Study: Black Newborns Have Better Odds If Cared For By Black Doctors
Minneapolis ( KROC AM News) - A recent study led by Minnesota researchers found Black newborns have a better chance at survival if cared for by Black doctors.
The University of Minnesota study included 1.8-million hospital births in Florida between 1992 and 2015. Records show Black newborns die at three times the rate of white newborns.
- According to the study:
- when Black newborns are cared for by Black physicians as opposed to white physicians, their in-hospital death rate is a third lower
- these effects manifest more strongly in more complicated cases and when hospitals deliver more Black newborns
- the size of this mortality rate reduction would correspond to preventing the in-hospital deaths of about 1,400 Black newborns nationally each year
“Our findings demonstrate that when newborns and the physicians treating them are of the same race, that newborn survival rate is significantly improved,” said study co-author Rachel Hardeman. “This study is the first piece of evidence that demonstrates the effect of physician-patient racial concordance on the Black-white mortality gap.
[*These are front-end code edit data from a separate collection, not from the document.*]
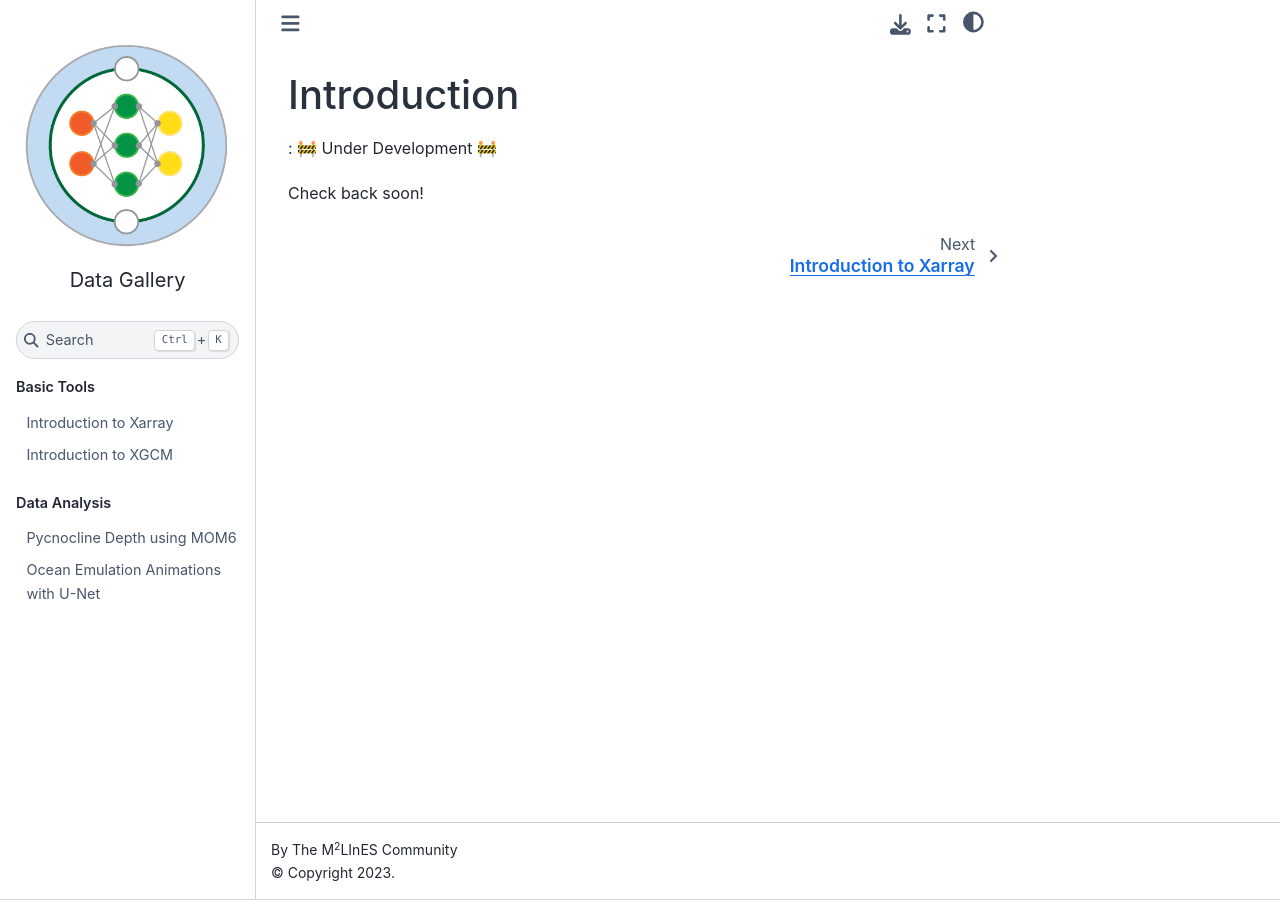
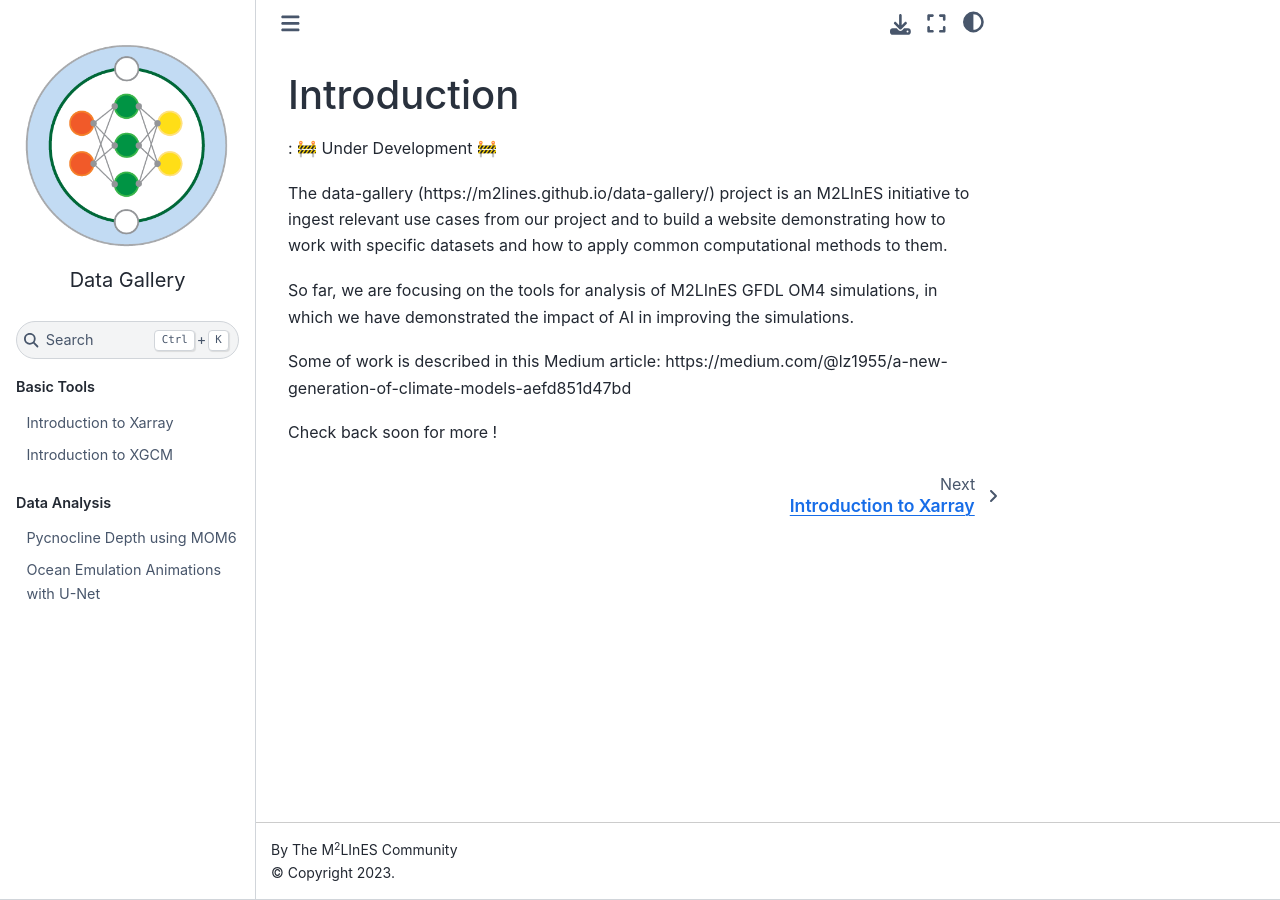
Before and after one commit to m2lines/data-gallery, a Jupyter Book: the page built from book/intro.md, in a window 1280 px wide. Built offline with Jupyter Book 1.0.4 settings and Sphinx 7.4.7 and the Sphinx Book theme 1.1.4, drawn with Linux system fonts in a browser that asks for light colours; pages that are not in the unit, such as notebooks, are missing from menus.

Commit message:
Update intro.md

```diff
--- a/book/intro.md
+++ b/book/intro.md
@@ -2,4 +2,10 @@
 
 : 🚧 Under Development 🚧
 
-Check back soon!
+The data-gallery (https://m2lines.github.io/data-gallery/) project is an M2LInES initiative to ingest relevant use cases from our project and to build a website demonstrating how to work with specific datasets and how to apply common computational methods to them.
+
+So far, we are focusing on the tools for analysis of M2LInES GFDL OM4 simulations, in which we have demonstrated the impact of AI in improving the simulations.
+
+Some of work is described in this Medium article: https://medium.com/@lz1955/a-new-generation-of-climate-models-aefd851d47bd
+
+Check back soon for more !
```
As we seek to close persistent racial gaps in birth outcomes, this finding is incredibly important.”
Study co-author Aaron Sojourner adds, "This fact that Black newborns do so much better under the care of Black physicians warrants greater investigation by researchers and medical practitioners into drivers of differences between higher- and lower-performing physicians, and why Black physicians systemically outperform their colleagues when caring for Black newborns."
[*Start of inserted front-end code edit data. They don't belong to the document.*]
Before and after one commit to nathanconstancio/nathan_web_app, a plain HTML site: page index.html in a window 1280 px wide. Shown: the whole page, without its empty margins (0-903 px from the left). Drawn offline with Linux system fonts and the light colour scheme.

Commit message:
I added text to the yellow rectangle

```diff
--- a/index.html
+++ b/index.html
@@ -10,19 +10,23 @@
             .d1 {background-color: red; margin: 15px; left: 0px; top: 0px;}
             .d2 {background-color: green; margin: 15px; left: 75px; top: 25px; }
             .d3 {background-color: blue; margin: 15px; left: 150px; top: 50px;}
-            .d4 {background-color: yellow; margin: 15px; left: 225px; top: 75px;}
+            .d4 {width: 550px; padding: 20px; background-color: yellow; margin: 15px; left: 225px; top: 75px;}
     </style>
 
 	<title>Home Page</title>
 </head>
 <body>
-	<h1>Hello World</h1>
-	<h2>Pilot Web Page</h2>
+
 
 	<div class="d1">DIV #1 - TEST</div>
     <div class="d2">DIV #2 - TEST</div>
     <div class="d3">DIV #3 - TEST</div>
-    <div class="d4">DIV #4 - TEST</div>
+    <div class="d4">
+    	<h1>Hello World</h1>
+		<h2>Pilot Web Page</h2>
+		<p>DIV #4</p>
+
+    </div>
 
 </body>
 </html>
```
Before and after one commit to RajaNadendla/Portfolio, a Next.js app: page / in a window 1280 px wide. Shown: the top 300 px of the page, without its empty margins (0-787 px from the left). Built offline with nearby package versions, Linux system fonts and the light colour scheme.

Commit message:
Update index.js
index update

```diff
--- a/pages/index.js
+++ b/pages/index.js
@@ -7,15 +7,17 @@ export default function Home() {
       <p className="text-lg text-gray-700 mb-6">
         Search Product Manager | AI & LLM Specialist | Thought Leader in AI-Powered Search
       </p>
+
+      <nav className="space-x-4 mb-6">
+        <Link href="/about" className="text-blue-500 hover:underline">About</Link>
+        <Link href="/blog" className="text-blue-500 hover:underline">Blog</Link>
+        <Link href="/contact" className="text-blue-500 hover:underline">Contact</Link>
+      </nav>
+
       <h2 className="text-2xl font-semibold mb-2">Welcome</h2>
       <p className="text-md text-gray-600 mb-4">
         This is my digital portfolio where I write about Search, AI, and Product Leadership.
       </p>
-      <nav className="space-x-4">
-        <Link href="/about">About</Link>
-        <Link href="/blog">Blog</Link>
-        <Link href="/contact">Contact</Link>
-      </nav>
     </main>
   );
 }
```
The university says “Given the persistent inequities in clinical care outcomes experienced by Black people, study authors say future research on this topic would serve to advance efforts to address racism in health care delivery and create a more diverse health care workforce.”